About 20,000 fishermen and woodcutters of the Sundarbans have been living a measurable life for the last three months due to the extension of its wildlife sanctuary at Sharonkhola range ‘without making any rehabilitation plan’ for those who depend on the forest for their livelihood.
As the Forest and Environment Ministry designated 73 percent of Sharonkhola range of the Sundarbans as wildlife sanctuary, many fishermen have turned unemployed as they cannot enter the forest for fishing.
Al Amin, a fisherman from Charpara village of the upazila, said, “I had been earning my living from fishing in the Sundarbans since my 15 years of age. I had to take loan from mohajon (money lenders) as I couldn’t go for fishing in the forest for the last three months. Now the money lenders are forcing me to return their money…I don’t know how I’ll repay it.”

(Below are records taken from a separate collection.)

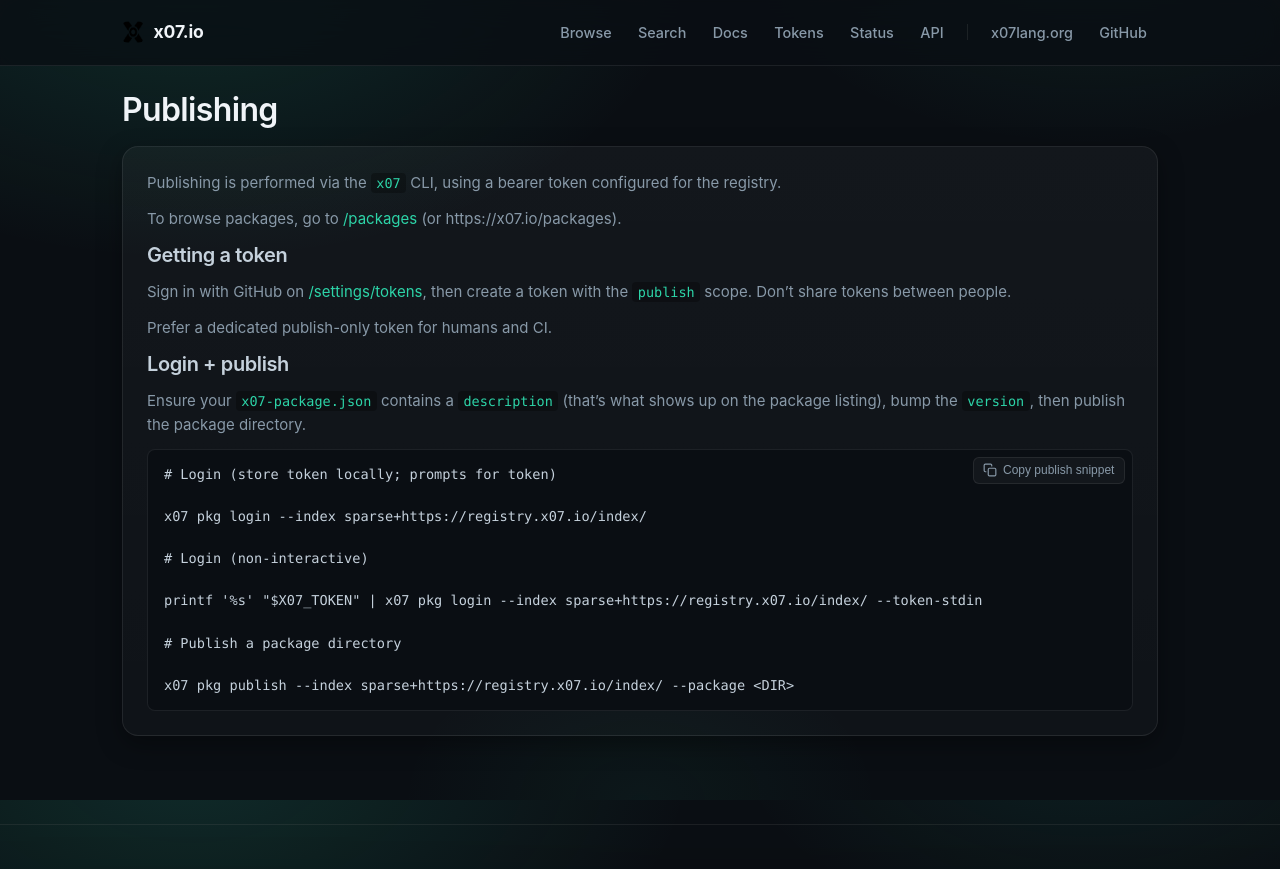
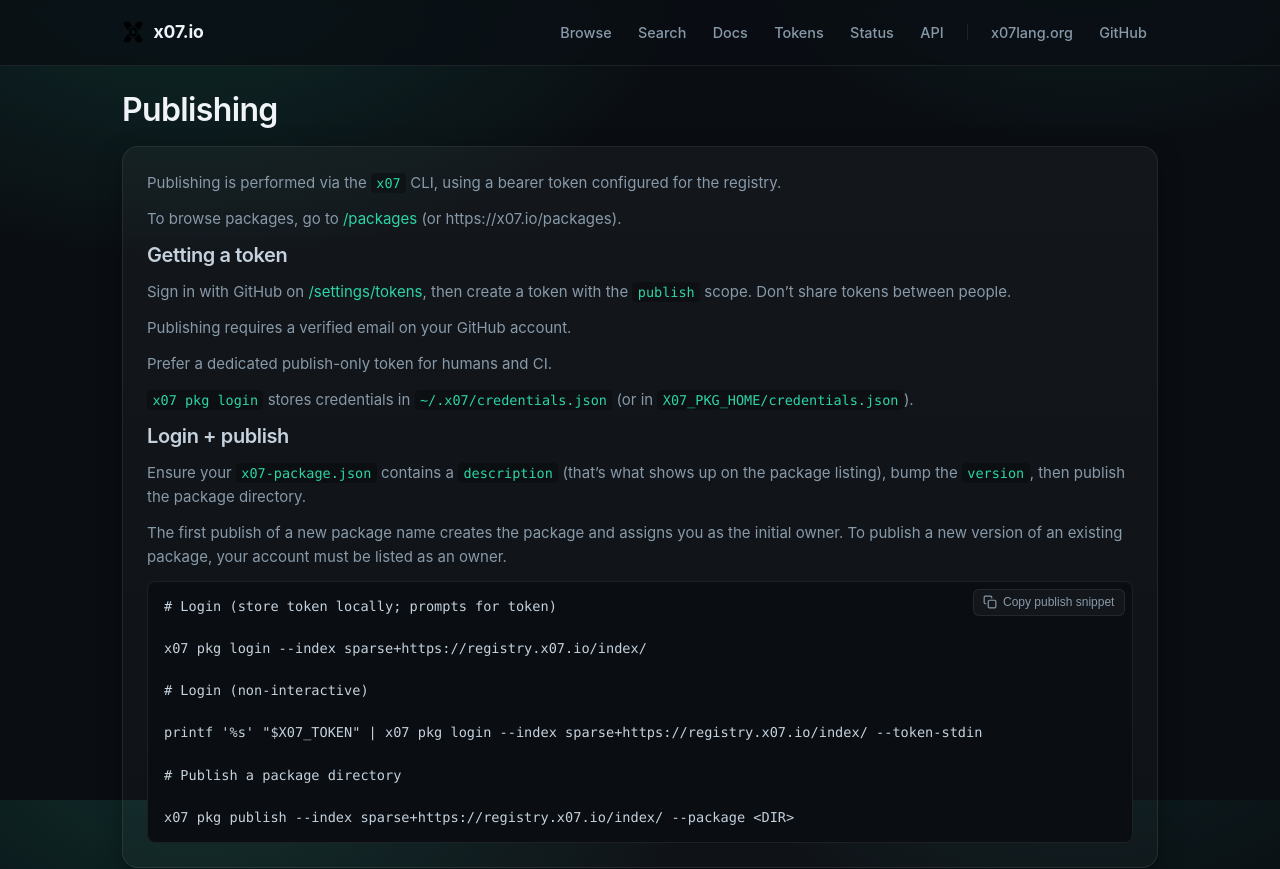
Before and after one commit to x07lang/x07-registry-web, a SvelteKit app: page /docs/publish in a window 1280 px wide. Shown: the top 869 px of the page. Built offline with nearby package versions, Linux system fonts and the light colour scheme.

Commit message:
docs: clarify GitHub token onboarding

```diff
--- a/src/routes/docs/policy/+page.svelte
+++ b/src/routes/docs/policy/+page.svelte
@@ -15,6 +15,10 @@
 		Publishing requires a bearer token. Packages have owners, and tokens carry scopes (for example
 		<code class="code-inline">publish</code>, <code class="code-inline">owner.manage</code>, <code class="code-inline">token.manage</code>).
 	</p>
+	<p class="muted">
+		Sign in with GitHub at <a href="/settings/tokens">/settings/tokens</a> to create tokens. Publishing requires a
+		verified email on your GitHub account.
+	</p>
 </div>
 
 <style>
--- a/src/routes/docs/publish/+page.svelte
+++ b/src/routes/docs/publish/+page.svelte
@@ -40,13 +40,25 @@
 		<code class="code-inline">publish</code> scope. Don’t share tokens between people.
 	</p>
 	<p class="muted">
+		Publishing requires a verified email on your GitHub account.
+	</p>
+	<p class="muted">
 		Prefer a dedicated publish-only token for humans and CI.
+	</p>
+	<p class="muted">
+		<code class="code-inline">x07 pkg login</code> stores credentials in
+		<code class="code-inline">~/.x07/credentials.json</code> (or in
+		<code class="code-inline">X07_PKG_HOME/credentials.json</code>).
 	</p>
 	<h2>Login + publish</h2>
 	<p class="muted">
 		Ensure your <code class="code-inline">x07-package.json</code> contains a <code class="code-inline">description</code>
 		(that’s what shows up on the package listing), bump the <code class="code-inline">version</code>, then publish the
 		package directory.
+	</p>
+	<p class="muted">
+		The first publish of a new package name creates the package and assigns you as the initial owner. To publish a new
+		version of an existing package, your account must be listed as an owner.
 	</p>
 	{#if error}
 		<ErrorBox {error} />
```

Another fisherman, Mamun, said now fishermen have access to 27 percent of the Sharonkhola range where only 200 to 300 fishermen can go for fishing. As a result, the rest of the fishermen have lost their work, and are living in misery.
“After the sanctuary was declared, I went to Chattogram to earn living but had to return after working as a day-labourer for a week,” he said alleging that as schoolteachers there refused to enroll his children as they were not permanent residents there.
Jalal Molla, a fish trader of Sharonkhali market, said they need to provide loans to fishermen to send them for fishing in the forest, but now the business got stopped.
Bachchu Munshi, a ward member of Southkhali Union Parishad, told UNB that if the situation does not change many fishermen of the region will be forced to leave their village to find alternative works.
Contacted, Divisional Forest Officer (DFO) of the Sundarbans East Forest Zone Md Mahmudul Hasan said a Tk-406 crore project is coming soon to protect the Sundarbans and for those who have turned unemployed due to the extension of the sanctuary.
Under the project, Tk 250 crore will be spent on rehabilitation of the unemployed people under a five-year livelihood development programme, the DFO added expressing his hope that the unemployed fishermen will get out of the crisis soon.
In July 2017, the government issued a new notification on expansion of the sanctuary areas in different parts of the Sundarbans. With this notification, another 178,260 hectares of land were added to the existing sanctuary, giving half of Bangladesh’s Sundarbans a sanctuary status.
Of the additional 178260 hectares of sanctuary, 91,693 hectares are under Sundarbans East division in Sarankhola; 38,339 hectares under Sundarbans South division in Khulna; and 48,216 hectares under Sundarbans West division in Satkhira, said sources at the Forest Department.
The government has banned the collection of forest resources from the sanctuary areas, aiming to help increase the biodiversity of the forest, including the wildlife and trees.